The frame is built out of 1.5″ PVC piping and the tires are 20×8-8″ inner tubes for ride-on lawnmowers. The lawnmower wheel inner tubes were cost-effective and fit the purpose, saving the need for the more expensive purpose-built-for-the-beach Wheeleez tires. They also have a fluid inside that plugs small punctures which will come in handy against he beach’s small cacti and other flora. This video was their guide for the foam insulation and plywood wheel assembly, also employing the handy man’s secret weapon to protect the tube from the rim’s plywood edge. Check it out in action!
There’s an old saying that you should make things twice. Once to figure out how to build the thing, and again to build it the right way. [Pmbrunelle] must agree. His senior project in college was a machine to balance wheels. It was good enough for him to graduate, but he wanted it to be even better.
The original machine required observation of measurements on an oscilloscope and manual calculations. [Pmbrunelle] added an AVR micro, a better motor drive, and made a host of other improvements. As you can see in the video below, the machine works, but [Pmbrunelle] still wasn’t happy.
Cars are the greatest. They get you to where you need to go… most of the time. They can also let you down at the worst moment if a critical part fails.
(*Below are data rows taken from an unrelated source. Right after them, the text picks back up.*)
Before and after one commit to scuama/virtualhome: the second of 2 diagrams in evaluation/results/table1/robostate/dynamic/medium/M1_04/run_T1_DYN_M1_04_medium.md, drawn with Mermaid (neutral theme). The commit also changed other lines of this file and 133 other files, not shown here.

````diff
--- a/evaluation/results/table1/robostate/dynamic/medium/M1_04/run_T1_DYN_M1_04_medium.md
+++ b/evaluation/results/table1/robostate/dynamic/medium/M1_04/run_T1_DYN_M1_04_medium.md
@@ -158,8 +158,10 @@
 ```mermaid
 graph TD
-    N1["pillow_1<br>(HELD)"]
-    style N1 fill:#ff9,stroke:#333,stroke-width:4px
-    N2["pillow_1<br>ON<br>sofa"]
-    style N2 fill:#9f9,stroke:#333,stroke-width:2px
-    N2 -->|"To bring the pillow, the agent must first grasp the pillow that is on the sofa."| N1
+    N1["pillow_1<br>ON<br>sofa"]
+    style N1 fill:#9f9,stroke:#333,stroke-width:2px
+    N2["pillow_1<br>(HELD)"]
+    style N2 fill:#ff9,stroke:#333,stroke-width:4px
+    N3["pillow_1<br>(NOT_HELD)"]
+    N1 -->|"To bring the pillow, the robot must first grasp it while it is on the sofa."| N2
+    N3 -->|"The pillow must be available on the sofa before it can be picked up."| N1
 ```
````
Wheel bearings get a lot of use while we drive and [Dmitriy] found out the hard way how quickly they can fail. Instead of getting cranky about it, he set out to change the damaged bearing himself. In the process he made a pretty neat DIY bearing puller.
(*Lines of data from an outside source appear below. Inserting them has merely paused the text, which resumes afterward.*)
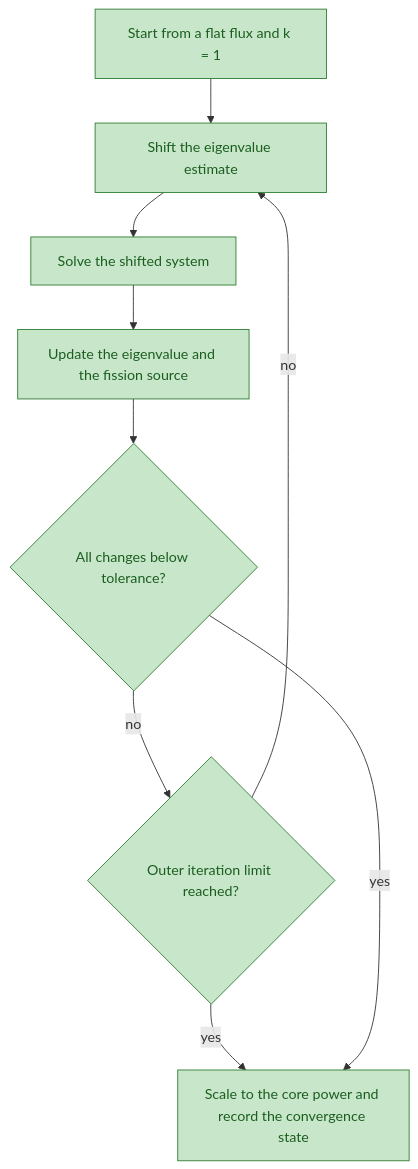
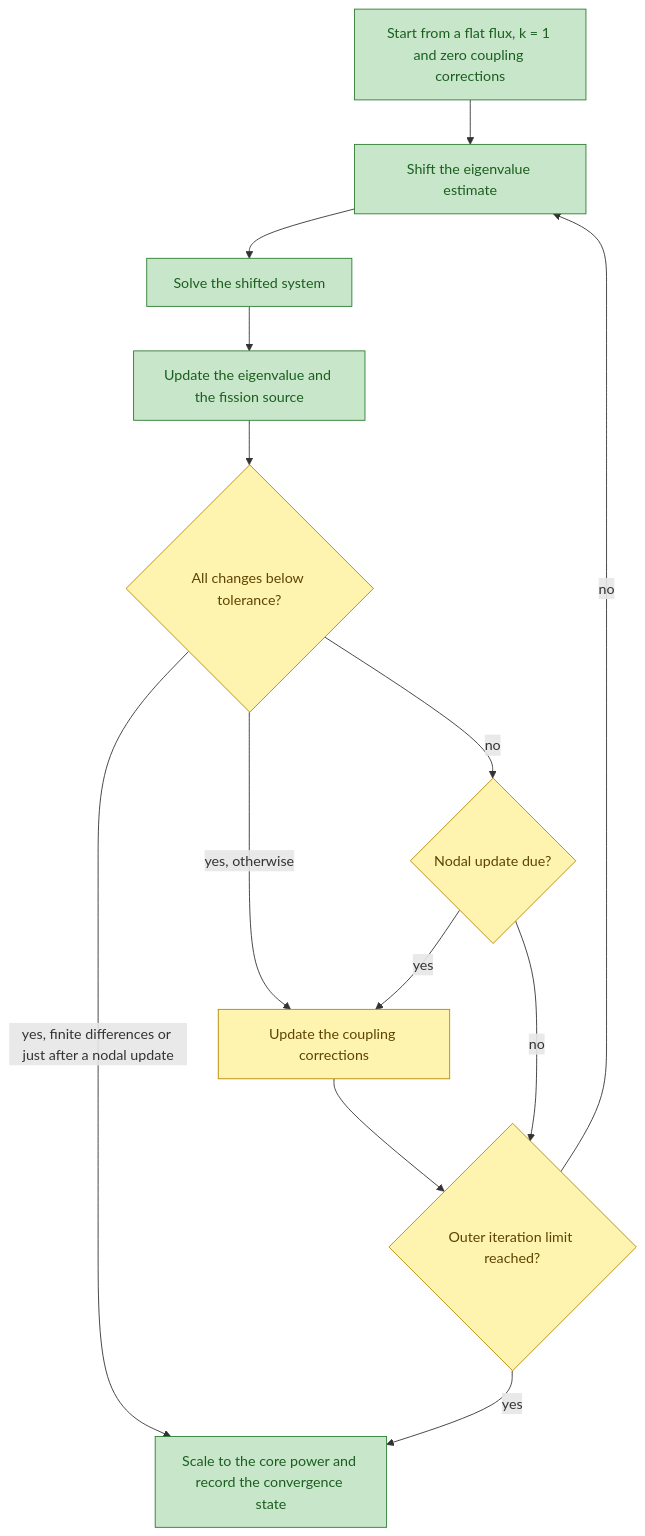
One commit to aurja130/URUS changed the sixth of 16 diagrams in Planning/DBC/CONCEPTS.md. Above: the diagram before and after it, drawn with Mermaid. The commit also changed other lines of this file and 5 other files, not shown here.

````diff
--- a/Planning/DBC/CONCEPTS.md
+++ b/Planning/DBC/CONCEPTS.md
@@ -173,16 +174,21 @@
 ```mermaid
 flowchart TD
 classDef implemented fill:#c8e6c9,stroke:#2e7d32,color:#1b5e20
 classDef partial fill:#fff3b0,stroke:#b58900,color:#5c4400
 classDef planned stroke-dasharray:6 4
 classDef external fill:#eeeeee,stroke:#9e9e9e,stroke-dasharray:1 3,color:#616161
-EsStart["Start from a flat flux and k = 1"] --> EsShift["Shift the eigenvalue estimate"]
+EsStart["Start from a flat flux, k = 1 and zero coupling corrections"] --> EsShift["Shift the eigenvalue estimate"]
 EsShift --> EsInner["Solve the shifted system"]
 EsInner --> EsUpdate["Update the eigenvalue and the fission source"]
 EsUpdate --> EsConverged{"All changes below tolerance?"}
-EsConverged -->|no| EsLimit{"Outer iteration limit reached?"}
+EsConverged -->|"yes, finite differences or just after a nodal update"| EsFinish["Scale to the core power and record the convergence state"]
+EsConverged -->|"yes, otherwise"| EsNodalUpdate["Update the coupling corrections"]
+EsConverged -->|no| EsNodalDue{"Nodal update due?"}
+EsNodalDue -->|yes| EsNodalUpdate
+EsNodalDue -->|no| EsLimit{"Outer iteration limit reached?"}
+EsNodalUpdate --> EsLimit
 EsLimit -->|no| EsShift
-EsLimit -->|yes| EsFinish["Scale to the core power and record the convergence state"]
-EsConverged -->|yes| EsFinish
-class EsStart,EsShift,EsInner,EsUpdate,EsConverged,EsLimit,EsFinish implemented
+EsLimit -->|yes| EsFinish
+class EsStart,EsShift,EsInner,EsUpdate,EsFinish implemented
+class EsConverged,EsNodalDue,EsNodalUpdate,EsLimit partial
 ```
````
Some wheel bearings, on the front of a 2WD truck for example, are only held on by one large nut and easily slide off the spindle. This was not the case for the rear of [Dmitriy’s] AWD Subaru. The rear bearings are press-fit into a bearing housing. These are hard to remove because Outer Diameter of the bearing is actually just slightly larger than the Inner Diameter of the bearing housing. This method of retaining parts together is called an ‘interference fit‘.
[Dmitriy’s] gadget uses one of Hackaday’s favorite simple machines, the screw, to slowly force the bearing out of its housing. It works by inserting a threaded rod through the bearing and bearing housing. Each side has a large washer and nut installed as well as a PVC pipe spacer providing support for the threaded rod. As the opposing nuts are tightened, one washer presses against the bearing and the bearing slowly slides out of the housing. Installation of the new bearing is the same except the tool is reversed to press the bushing into the housing.
We’ve seen strollers and car seats that have a steering wheel for the baby to play with (like in the opening of The Simpsons). But what we hadn’t seen is a stroller that allows baby to actually steer. You might think that a putting a motorized vehicle in the hands of someone so young is an accident waiting to happen. But [Xandon Frogget] thought of that and used familiar hardware to add some safety features.
The stroller seen above is a tricycle setup, making it quite easy to add motors to the two rear wheels. These are controlled by a tablet which you can see nestled on the canopy of the stroller (look for the light reflected on the glass). This interfaces with two Kinect sensors, one pointing forward and the other pointing back. They continually scan the environment, looking for obstacles in the stroller’s path. You can see [Xandon’s] little girl holding a Wii Wheel, which connects with the tablet to facilitate steering. A test run at the playground is embedded after the break.